** Opening DATASET RECORDS block **
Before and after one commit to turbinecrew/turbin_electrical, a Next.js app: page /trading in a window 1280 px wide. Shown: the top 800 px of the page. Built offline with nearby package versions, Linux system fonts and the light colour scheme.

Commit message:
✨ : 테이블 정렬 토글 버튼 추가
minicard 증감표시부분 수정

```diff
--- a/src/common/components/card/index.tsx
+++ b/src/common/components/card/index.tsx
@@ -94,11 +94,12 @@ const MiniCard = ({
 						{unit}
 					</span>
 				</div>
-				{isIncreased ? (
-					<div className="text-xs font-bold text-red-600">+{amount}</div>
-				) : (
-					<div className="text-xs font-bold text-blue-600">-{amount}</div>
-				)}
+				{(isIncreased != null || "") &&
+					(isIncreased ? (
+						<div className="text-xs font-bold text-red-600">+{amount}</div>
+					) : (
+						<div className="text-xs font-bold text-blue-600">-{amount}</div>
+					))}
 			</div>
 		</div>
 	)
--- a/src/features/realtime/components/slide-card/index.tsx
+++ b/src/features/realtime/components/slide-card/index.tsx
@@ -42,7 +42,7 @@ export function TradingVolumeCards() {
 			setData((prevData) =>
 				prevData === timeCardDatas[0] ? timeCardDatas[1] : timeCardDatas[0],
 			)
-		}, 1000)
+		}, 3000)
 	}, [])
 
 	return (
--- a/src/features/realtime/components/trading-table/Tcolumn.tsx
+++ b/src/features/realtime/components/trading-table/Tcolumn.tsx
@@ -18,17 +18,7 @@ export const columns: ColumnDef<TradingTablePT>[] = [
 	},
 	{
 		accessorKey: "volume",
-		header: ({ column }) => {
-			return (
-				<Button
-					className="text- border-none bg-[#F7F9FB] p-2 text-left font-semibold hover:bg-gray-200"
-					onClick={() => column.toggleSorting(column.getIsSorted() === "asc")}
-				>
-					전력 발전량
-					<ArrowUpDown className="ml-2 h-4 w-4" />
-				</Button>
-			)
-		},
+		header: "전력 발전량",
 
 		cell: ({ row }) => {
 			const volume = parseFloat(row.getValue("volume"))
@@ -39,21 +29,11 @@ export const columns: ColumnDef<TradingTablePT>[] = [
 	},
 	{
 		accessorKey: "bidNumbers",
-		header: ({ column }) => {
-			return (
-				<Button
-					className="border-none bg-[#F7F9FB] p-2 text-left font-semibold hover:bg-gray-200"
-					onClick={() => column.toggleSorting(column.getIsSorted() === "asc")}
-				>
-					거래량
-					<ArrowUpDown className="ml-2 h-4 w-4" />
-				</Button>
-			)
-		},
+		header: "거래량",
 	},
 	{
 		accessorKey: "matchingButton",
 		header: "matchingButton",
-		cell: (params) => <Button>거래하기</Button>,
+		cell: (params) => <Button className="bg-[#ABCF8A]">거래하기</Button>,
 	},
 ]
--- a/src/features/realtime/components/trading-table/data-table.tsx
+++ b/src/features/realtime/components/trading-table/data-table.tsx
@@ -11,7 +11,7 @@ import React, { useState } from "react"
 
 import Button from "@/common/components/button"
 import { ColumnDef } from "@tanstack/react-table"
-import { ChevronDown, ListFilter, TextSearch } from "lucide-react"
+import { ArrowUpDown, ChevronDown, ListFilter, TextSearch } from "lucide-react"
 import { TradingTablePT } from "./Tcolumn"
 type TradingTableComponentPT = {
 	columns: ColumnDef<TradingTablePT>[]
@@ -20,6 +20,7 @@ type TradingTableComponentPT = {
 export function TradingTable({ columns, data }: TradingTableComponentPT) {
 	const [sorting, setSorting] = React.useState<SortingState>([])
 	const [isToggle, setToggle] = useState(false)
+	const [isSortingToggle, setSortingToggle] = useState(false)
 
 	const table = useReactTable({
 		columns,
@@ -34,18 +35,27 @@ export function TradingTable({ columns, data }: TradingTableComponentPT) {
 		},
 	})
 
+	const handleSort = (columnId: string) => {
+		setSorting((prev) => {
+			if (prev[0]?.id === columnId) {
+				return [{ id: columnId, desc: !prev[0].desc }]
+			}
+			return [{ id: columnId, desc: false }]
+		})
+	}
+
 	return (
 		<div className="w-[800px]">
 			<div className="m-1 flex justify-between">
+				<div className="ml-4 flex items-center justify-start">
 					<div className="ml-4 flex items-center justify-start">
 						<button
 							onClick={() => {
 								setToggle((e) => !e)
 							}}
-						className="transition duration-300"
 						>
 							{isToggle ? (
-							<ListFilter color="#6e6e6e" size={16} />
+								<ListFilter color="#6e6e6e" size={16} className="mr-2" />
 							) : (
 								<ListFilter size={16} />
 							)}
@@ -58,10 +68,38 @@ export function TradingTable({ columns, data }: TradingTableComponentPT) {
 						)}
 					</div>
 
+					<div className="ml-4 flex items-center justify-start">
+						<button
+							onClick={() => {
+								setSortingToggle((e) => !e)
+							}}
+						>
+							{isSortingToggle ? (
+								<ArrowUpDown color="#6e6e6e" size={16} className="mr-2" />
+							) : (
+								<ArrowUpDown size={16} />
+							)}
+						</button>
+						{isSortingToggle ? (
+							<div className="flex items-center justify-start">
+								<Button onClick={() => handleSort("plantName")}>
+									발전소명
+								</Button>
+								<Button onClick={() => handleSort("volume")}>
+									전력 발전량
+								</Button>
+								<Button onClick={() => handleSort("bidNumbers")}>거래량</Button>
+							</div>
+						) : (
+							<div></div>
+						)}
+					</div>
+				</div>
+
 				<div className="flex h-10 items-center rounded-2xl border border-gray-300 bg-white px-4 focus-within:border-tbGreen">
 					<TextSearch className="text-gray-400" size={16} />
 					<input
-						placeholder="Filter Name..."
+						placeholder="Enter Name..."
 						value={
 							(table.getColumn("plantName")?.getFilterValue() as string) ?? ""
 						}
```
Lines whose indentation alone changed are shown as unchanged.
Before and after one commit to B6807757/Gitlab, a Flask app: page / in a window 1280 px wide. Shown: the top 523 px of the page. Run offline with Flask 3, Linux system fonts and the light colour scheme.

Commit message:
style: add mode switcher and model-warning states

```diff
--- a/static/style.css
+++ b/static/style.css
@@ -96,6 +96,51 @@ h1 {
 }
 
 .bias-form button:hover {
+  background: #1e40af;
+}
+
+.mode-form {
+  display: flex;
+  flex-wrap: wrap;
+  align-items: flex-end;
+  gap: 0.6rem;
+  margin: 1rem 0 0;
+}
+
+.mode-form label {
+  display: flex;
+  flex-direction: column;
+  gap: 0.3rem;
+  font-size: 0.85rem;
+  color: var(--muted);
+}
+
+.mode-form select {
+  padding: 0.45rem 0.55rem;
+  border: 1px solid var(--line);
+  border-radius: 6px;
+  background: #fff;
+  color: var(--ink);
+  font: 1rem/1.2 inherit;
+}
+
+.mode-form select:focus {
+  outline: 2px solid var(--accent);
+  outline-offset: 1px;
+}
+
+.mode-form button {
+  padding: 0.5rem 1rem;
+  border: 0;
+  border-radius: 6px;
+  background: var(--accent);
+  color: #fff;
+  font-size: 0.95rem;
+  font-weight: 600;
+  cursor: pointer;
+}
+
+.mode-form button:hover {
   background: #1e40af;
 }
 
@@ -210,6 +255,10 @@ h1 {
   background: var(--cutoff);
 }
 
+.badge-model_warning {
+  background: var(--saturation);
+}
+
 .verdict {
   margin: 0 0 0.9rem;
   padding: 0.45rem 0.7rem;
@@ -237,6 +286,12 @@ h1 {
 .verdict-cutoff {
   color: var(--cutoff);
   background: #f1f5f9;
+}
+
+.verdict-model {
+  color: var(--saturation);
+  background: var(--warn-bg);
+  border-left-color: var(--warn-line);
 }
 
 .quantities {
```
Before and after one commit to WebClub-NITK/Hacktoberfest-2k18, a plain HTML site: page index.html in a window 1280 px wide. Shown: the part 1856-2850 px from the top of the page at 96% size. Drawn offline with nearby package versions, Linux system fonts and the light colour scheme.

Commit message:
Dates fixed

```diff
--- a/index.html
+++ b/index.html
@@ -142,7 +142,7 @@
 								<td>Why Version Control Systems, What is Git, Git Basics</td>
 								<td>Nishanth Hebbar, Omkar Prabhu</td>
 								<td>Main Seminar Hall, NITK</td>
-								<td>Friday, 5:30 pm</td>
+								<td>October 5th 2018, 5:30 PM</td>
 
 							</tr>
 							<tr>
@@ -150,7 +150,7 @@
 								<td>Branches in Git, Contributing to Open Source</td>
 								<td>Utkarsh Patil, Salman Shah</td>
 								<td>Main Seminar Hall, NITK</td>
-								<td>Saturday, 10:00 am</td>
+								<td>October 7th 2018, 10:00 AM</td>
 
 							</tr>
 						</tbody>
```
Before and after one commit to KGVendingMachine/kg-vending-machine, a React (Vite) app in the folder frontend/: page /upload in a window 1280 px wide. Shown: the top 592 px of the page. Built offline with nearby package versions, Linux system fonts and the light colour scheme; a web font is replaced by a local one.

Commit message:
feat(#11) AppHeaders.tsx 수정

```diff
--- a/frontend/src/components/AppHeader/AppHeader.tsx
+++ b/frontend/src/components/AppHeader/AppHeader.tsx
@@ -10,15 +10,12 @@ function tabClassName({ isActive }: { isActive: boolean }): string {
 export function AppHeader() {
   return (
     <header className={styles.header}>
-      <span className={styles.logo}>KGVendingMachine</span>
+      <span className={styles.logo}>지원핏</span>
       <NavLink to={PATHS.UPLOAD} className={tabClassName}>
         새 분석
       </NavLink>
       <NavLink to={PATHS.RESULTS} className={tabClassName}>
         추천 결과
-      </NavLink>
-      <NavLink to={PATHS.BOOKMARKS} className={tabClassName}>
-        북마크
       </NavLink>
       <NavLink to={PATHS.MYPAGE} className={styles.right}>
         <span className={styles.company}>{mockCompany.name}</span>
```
** Closing DATASET RECORDS block **
- BRIEF
Provide only the number of lines in the material above that contain the word "common".

- TASK SOLUTION
3